25 Jul Book Review: ‘Dear Dad’ letters collected by actor Samuel Johnson
If you could tell your dad anything, what would it be? A new book of letters collected by Samuel Johnson has just been published to raise money for cancer research.
edited by Samuel Johnson OAM (published by Hachette Australia, RRP $22.99) Available in-store and online from July 23 2019
Almost two years after his sister’s death actor Samuel Johnson is continuing the Love Your Sister campaign to raise money for cancer research through his new collection of letters from well-known Aussies such as Steve Waugh, Kathy Lette, John Williamson, Shannon Noll, Michelle Law, Ben Gillies, Normie Rowe, Russell Morris, Catherine Deveny, Kurt Fearnley amongst many more.
His sister Connie Johnson was diagnosed with a bone tumour in her leg when she was eleven and later, cancer was found in her womb. Since receiving her terminal diagnosis in 2010, she and her brother devoted themselves to raising money for cancer research creating the Love Your Sister campaign. Samuel has continued their quest to raise millions for cancer research since her death in 2017. All contributors to Dear Dad have donated their work and every sale of the book contributes to cancer research.
This book is a collection of heartfelt, honest and a very human book of letters that could be the perfect gift for the dad in your life. As well as a reminder to say how you feel before it is too late.
It isn’t easy to quantify the great outcome our family has enjoyed as a result of you leaving Scotland in the sixties, but I do know that our lives would have been vastly different if we had stayed in Glasgow. For you, it was a chance to breathe after having to work three jobs just to keep the whole boat afloat.

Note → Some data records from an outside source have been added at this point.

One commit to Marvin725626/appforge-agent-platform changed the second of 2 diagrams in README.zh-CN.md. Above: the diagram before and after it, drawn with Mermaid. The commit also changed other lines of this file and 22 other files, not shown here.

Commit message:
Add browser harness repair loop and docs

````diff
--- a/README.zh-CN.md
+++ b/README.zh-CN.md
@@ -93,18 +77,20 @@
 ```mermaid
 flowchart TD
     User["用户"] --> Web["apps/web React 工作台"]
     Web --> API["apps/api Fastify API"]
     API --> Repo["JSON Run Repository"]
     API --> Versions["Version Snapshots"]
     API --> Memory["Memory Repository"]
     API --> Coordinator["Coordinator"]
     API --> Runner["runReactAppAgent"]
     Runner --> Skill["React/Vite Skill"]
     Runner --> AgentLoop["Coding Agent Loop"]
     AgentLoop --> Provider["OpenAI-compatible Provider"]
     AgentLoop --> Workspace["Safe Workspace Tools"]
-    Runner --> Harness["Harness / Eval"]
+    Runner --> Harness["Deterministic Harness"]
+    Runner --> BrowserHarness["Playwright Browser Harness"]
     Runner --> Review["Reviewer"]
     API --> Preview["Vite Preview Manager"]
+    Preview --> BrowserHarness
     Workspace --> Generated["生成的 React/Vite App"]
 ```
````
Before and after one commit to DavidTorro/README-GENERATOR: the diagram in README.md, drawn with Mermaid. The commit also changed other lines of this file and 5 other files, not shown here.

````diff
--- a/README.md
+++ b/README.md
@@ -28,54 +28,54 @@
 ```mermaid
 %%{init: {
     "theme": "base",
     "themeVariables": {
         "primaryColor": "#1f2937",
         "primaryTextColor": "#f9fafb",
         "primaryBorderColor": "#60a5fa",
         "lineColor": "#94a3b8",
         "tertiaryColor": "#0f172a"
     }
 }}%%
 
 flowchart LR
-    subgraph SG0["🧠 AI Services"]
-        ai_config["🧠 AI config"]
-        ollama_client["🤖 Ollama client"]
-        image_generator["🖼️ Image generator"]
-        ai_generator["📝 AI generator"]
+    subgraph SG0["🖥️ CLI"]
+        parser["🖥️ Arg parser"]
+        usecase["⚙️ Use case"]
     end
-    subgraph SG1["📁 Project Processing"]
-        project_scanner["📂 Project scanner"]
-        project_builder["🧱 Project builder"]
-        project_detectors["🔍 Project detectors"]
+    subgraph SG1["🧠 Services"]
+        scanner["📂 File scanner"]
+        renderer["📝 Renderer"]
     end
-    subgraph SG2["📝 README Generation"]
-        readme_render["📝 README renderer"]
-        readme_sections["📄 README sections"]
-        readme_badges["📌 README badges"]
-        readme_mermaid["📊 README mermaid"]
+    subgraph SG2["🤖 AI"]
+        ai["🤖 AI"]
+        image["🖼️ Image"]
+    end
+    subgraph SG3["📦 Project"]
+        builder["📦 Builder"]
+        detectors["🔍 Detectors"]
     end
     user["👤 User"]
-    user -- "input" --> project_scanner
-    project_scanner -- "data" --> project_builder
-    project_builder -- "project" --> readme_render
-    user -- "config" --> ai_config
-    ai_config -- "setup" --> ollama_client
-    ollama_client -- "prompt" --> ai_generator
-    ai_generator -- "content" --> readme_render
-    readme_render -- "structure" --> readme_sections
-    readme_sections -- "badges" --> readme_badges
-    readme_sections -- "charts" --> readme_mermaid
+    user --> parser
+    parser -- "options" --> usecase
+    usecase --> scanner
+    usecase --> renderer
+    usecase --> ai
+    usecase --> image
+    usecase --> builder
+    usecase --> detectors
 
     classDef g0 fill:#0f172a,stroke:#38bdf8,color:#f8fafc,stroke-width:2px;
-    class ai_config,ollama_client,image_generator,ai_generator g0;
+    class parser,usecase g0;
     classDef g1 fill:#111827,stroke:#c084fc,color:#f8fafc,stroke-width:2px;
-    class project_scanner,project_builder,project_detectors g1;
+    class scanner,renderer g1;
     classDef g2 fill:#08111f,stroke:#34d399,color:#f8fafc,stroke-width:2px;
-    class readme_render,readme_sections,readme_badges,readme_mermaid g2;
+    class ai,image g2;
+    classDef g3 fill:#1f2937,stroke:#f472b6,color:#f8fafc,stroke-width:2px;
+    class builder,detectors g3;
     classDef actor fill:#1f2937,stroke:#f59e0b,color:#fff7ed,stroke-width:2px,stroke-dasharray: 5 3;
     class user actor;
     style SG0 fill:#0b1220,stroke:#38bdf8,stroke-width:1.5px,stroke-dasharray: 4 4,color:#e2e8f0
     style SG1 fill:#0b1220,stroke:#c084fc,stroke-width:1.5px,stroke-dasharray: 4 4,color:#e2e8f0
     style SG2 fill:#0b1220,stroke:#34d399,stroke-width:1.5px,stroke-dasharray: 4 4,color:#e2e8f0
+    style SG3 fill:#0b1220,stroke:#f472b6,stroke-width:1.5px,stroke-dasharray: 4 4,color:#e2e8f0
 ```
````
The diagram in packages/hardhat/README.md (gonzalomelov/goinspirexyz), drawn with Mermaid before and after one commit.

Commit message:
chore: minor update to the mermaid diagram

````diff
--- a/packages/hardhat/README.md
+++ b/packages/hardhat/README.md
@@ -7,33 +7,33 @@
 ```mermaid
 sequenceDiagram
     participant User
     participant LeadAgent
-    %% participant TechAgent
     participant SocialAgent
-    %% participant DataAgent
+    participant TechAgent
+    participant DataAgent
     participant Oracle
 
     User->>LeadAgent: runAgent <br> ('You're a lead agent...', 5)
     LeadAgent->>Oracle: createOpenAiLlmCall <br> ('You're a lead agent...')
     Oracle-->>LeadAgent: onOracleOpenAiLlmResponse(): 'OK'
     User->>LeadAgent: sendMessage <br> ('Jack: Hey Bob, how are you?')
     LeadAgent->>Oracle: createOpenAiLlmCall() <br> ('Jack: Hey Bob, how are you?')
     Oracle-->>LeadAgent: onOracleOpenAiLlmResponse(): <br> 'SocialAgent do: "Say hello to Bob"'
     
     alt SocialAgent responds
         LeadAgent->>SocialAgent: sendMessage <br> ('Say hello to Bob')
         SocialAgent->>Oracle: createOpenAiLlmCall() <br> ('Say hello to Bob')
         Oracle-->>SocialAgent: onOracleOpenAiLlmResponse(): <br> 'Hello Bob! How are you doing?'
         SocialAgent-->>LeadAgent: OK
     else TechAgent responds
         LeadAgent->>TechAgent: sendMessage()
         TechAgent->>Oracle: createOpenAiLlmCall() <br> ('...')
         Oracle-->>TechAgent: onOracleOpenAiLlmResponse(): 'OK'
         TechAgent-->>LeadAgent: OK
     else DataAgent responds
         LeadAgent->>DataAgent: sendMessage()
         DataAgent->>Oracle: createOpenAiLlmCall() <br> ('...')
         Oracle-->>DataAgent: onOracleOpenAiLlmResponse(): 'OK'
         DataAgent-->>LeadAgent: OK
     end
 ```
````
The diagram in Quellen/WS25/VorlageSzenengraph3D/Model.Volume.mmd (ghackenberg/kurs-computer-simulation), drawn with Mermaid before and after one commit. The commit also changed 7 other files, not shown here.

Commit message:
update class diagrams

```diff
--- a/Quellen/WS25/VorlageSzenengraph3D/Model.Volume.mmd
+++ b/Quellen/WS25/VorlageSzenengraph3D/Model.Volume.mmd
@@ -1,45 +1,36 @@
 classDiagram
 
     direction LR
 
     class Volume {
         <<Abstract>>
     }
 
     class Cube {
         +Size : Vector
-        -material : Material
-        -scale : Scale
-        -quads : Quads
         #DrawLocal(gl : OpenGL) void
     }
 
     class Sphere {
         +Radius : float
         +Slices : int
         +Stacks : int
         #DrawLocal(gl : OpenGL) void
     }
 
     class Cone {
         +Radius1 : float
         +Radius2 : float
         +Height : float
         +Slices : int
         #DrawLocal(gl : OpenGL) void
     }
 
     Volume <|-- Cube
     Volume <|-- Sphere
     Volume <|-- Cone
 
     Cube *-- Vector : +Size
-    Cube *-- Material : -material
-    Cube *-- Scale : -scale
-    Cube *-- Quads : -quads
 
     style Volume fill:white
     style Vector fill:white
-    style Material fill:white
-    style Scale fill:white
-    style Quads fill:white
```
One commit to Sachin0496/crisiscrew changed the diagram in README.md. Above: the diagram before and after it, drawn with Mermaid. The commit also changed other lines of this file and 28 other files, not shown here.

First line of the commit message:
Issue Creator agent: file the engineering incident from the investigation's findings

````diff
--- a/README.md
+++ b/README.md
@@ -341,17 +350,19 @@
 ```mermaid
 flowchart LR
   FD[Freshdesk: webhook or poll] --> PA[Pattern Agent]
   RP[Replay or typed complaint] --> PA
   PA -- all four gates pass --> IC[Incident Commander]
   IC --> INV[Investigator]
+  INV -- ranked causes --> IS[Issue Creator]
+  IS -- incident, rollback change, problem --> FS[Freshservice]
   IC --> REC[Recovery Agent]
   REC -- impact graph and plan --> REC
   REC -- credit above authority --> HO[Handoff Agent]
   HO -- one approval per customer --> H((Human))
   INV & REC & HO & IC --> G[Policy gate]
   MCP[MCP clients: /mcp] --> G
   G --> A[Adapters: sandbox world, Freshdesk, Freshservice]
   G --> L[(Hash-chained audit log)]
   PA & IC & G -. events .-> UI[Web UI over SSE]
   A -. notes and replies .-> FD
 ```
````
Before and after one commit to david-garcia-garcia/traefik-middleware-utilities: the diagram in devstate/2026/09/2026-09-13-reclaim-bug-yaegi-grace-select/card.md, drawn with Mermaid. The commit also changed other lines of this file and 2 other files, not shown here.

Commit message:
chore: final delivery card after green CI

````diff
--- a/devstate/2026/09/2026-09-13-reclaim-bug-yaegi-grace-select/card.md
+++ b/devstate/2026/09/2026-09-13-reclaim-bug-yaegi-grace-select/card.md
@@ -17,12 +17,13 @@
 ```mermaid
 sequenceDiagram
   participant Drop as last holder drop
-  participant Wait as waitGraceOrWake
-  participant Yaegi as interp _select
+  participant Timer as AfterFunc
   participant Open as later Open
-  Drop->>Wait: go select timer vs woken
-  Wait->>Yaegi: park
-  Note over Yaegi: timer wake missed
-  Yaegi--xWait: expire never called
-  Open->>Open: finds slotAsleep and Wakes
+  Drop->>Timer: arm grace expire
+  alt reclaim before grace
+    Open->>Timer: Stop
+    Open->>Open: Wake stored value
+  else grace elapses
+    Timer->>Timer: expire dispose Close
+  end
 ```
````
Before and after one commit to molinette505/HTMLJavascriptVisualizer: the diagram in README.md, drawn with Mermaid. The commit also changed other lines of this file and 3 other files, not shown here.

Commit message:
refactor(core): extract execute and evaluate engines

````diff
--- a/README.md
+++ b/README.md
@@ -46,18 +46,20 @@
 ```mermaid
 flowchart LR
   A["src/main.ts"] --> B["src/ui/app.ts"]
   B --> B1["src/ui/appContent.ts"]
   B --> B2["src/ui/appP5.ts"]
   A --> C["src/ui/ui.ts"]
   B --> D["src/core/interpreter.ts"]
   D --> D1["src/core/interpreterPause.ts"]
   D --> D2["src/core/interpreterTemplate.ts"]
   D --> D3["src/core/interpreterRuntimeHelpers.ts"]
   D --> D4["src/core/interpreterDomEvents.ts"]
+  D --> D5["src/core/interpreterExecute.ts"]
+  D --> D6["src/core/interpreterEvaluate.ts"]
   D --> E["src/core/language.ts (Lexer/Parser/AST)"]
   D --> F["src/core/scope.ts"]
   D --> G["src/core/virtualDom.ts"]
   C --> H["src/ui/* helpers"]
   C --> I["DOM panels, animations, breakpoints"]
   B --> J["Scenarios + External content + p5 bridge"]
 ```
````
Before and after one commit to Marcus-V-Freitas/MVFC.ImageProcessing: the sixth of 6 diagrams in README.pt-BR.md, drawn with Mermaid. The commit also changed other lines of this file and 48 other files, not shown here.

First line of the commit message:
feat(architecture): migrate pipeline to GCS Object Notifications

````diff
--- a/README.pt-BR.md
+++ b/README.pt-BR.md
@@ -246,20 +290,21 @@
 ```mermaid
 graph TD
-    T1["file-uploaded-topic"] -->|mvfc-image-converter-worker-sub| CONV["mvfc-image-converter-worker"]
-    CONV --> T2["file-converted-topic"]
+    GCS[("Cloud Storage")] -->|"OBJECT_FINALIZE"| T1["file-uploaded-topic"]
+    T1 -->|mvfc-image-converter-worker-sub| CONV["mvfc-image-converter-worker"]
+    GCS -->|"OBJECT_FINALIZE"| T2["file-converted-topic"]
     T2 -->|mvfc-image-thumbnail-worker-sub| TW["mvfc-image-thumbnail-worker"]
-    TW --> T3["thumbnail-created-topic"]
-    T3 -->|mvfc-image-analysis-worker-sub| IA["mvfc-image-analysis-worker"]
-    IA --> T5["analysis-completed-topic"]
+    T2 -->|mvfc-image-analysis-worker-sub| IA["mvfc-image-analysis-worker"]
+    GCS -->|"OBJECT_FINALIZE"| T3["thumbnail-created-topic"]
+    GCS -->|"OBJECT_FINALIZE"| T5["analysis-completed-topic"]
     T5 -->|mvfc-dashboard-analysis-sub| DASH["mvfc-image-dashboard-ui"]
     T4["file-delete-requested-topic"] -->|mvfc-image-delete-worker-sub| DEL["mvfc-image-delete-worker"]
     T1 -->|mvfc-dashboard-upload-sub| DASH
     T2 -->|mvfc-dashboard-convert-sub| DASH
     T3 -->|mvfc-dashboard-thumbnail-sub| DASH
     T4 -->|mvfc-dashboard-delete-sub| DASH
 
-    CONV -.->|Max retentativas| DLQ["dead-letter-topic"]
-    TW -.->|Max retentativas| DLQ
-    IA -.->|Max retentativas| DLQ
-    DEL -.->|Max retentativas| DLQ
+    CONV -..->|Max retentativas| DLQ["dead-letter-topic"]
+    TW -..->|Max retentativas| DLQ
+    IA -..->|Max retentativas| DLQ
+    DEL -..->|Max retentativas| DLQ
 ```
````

At this point, Mum deserves to be acknowledged for refusing to go to Canada. She correctly stated that it was too cold. You kept on longing for a chance to start a new life for your family, and eventually, we came to the Lucky Country.
I remember the last thing you said to me … ‘I’m going to the twenty-four-hour bar, schooners all day and all night.’
I hope the schooners are still flowing, and say goodnight to Mum for me. All my love, your number-one son,
John Paul Young: pop legend and ARIA Hall of Fame inductee
Thank you for the twenty-four-hour rule. I remember rabbiting on about something that turned out to be inconsequential from atop my high horse one day while you sat there with your legs crossed in a state of equanimity. When my rant ran out, I asked your thoughts on potential solutions to this life-altering issue.
‘Wait twenty-four hours before you respond.’ This solution did not appeal to me.
You went on to say that mobiles and emails were too instant; that people reacted too quickly and too emotionally when in fact time cures most ill wills. And if it didn’t, measured responses made for smoother roads.
‘What if I’m still as upset tomorrow?’ I asked with the certainty that I would feel just as slighted, if not more, the following day.
‘Then wait another twenty-four hours.’
The twenty-four-hour rule has served me well for many years, and I have paid it forward.
Recently I walked out to the back porch. Your grandsons were sitting there, talking with youthful urgency. They were debating how to respond to an offensive SMS, and whether or not they should even be friends with the person at all. After going around in widening circles, one stopped and said, ‘Twenty-four-hour rule.’ They fist-bumped, visibly relaxed and I slipped back inside unseen.
Job done, Dad.
Hilde Hinton: author, prison officer and the Other Sister at Love Your Sister